Your objective: Please copy each line in the records below that contains the string "text".

Dataset content:
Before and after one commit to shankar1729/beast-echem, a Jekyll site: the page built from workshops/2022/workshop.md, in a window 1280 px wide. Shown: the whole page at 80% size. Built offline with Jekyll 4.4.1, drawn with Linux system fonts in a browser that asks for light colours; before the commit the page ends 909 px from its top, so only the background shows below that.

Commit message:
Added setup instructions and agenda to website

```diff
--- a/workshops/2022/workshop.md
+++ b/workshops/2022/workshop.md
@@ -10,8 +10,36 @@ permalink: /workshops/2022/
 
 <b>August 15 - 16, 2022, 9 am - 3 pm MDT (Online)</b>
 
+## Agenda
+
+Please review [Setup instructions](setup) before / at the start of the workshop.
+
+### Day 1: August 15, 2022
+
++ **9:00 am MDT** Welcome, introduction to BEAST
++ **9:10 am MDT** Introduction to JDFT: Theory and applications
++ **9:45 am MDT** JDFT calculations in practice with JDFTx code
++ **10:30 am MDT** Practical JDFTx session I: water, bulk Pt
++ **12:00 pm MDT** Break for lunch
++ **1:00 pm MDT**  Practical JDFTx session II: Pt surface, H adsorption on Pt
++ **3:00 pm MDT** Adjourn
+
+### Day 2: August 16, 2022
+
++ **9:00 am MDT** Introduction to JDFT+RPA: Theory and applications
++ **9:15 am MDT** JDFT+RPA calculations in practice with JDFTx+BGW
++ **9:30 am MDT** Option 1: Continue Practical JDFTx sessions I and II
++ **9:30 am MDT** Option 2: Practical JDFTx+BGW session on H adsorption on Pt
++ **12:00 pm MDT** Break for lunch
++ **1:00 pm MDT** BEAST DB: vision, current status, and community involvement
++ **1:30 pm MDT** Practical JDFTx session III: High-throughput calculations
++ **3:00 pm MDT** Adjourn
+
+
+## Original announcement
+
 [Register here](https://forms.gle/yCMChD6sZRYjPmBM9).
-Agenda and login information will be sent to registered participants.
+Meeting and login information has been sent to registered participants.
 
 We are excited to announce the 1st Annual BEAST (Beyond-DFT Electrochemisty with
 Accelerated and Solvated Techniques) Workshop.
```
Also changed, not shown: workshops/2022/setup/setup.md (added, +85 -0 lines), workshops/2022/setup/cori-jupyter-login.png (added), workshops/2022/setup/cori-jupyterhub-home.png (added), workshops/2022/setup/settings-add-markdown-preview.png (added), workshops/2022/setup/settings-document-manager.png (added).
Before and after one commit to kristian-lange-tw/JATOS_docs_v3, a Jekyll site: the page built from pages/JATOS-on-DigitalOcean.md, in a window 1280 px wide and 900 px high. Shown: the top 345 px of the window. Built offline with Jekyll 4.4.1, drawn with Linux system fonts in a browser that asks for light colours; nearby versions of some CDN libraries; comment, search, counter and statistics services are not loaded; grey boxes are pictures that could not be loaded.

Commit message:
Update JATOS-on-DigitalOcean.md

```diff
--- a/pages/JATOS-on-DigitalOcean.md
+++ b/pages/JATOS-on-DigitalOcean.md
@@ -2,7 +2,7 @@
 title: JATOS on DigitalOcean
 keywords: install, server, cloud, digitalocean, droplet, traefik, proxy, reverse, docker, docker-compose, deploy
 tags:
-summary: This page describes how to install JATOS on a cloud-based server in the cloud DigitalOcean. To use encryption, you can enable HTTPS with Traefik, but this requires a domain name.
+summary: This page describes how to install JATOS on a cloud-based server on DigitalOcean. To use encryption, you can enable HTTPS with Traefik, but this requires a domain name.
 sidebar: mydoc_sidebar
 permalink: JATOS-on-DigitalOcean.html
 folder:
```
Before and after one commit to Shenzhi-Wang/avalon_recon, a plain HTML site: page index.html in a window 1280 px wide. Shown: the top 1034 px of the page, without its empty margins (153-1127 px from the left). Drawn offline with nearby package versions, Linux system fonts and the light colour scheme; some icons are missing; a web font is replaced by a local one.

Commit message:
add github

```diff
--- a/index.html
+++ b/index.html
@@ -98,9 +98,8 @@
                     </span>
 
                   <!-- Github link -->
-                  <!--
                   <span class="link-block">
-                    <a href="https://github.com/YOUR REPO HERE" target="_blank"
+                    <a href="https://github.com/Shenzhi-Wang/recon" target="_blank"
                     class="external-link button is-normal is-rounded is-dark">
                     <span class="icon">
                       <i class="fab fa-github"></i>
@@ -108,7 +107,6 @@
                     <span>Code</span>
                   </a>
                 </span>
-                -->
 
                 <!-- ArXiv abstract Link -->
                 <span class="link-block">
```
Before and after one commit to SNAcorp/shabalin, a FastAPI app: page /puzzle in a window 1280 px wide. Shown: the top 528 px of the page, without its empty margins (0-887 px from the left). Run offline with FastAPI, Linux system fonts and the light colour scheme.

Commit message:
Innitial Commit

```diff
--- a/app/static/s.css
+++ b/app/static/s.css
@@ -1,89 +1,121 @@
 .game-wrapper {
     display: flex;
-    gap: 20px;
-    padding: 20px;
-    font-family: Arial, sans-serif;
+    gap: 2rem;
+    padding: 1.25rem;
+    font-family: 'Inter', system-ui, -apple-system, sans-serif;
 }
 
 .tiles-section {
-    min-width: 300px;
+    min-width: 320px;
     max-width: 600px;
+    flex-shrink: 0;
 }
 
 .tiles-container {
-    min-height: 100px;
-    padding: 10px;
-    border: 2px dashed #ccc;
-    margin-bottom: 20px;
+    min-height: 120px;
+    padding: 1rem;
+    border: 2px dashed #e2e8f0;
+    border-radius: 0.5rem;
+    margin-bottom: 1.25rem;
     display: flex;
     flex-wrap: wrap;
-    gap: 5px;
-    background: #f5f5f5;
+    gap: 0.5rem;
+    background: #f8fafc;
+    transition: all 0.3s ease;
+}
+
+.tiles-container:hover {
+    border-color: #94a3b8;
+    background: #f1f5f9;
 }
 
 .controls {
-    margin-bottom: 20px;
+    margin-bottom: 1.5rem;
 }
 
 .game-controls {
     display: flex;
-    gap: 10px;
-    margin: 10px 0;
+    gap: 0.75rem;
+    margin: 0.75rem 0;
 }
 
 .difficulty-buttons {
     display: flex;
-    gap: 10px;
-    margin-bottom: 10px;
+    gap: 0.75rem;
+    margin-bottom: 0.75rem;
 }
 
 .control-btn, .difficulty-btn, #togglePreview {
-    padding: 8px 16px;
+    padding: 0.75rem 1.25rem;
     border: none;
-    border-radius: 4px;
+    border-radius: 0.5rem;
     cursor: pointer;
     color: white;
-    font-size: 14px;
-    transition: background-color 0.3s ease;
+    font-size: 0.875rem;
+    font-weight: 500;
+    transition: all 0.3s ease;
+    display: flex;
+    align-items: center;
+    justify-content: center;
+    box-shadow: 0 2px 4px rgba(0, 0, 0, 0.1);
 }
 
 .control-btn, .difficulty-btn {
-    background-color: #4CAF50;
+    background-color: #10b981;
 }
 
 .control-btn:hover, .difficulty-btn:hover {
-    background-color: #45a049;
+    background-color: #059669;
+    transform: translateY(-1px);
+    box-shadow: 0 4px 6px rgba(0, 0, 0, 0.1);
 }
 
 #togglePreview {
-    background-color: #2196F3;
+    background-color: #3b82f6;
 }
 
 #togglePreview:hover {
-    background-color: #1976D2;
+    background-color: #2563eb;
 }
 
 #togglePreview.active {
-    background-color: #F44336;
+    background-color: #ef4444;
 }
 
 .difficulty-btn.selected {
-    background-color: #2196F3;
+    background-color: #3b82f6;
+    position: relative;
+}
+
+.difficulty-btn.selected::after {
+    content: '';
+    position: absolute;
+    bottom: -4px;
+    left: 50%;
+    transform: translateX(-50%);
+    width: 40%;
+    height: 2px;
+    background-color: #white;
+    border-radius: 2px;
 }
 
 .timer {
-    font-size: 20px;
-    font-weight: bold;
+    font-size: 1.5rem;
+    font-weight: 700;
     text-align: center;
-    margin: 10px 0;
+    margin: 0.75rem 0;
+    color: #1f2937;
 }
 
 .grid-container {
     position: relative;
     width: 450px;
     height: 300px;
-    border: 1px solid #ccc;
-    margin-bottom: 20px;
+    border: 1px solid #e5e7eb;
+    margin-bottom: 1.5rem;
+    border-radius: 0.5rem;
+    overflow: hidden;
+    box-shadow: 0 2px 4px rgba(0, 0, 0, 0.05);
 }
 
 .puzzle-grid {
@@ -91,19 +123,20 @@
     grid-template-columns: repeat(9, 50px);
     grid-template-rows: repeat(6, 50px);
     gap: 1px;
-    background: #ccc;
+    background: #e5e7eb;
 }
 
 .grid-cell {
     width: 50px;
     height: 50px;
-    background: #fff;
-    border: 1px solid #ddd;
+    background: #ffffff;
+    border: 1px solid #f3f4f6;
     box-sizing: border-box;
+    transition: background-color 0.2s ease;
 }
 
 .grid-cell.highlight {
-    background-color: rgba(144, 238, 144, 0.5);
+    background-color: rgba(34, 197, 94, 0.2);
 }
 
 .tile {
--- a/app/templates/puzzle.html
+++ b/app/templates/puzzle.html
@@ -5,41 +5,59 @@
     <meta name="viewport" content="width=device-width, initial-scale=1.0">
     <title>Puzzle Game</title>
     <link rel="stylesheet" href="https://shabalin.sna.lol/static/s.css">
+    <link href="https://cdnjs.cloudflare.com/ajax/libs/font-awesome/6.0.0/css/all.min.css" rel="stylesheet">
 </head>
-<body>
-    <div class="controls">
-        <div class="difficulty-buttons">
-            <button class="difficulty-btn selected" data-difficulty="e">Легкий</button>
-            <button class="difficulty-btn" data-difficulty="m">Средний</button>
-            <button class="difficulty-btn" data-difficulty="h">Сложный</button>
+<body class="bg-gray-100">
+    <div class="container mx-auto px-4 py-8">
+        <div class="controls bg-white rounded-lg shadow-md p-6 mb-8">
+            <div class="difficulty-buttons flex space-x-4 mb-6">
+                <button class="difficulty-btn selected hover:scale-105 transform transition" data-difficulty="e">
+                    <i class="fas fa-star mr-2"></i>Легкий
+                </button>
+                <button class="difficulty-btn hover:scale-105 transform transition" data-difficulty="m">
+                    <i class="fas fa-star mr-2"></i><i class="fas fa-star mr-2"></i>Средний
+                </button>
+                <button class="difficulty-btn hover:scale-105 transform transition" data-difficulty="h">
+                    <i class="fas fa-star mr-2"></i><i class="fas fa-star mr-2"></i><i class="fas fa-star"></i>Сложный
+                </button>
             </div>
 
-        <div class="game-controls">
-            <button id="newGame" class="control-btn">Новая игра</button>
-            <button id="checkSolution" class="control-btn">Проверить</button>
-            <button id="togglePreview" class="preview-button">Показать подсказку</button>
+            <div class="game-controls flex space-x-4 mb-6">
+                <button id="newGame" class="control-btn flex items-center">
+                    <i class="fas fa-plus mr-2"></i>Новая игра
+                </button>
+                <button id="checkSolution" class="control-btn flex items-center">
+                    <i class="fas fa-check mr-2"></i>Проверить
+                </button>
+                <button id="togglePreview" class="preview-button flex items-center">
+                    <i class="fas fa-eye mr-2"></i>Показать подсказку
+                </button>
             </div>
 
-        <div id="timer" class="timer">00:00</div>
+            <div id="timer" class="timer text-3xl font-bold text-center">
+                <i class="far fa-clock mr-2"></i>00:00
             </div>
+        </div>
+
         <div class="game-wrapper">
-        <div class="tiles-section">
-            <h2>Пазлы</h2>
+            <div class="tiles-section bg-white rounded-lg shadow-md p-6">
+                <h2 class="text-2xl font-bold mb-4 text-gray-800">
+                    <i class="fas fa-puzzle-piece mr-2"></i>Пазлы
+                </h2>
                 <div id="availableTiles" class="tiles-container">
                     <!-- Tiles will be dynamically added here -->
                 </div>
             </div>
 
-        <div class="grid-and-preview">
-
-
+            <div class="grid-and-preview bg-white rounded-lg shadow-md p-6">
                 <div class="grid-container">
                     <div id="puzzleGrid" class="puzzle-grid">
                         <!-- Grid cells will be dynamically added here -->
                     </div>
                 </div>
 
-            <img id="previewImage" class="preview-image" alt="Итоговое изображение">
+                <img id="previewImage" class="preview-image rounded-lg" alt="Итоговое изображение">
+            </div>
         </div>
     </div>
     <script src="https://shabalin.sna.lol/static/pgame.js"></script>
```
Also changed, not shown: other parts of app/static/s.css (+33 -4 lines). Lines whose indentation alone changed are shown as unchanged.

Response:
     text-align: center;
+            <div id="timer" class="timer text-3xl font-bold text-center">
+                <h2 class="text-2xl font-bold mb-4 text-gray-800">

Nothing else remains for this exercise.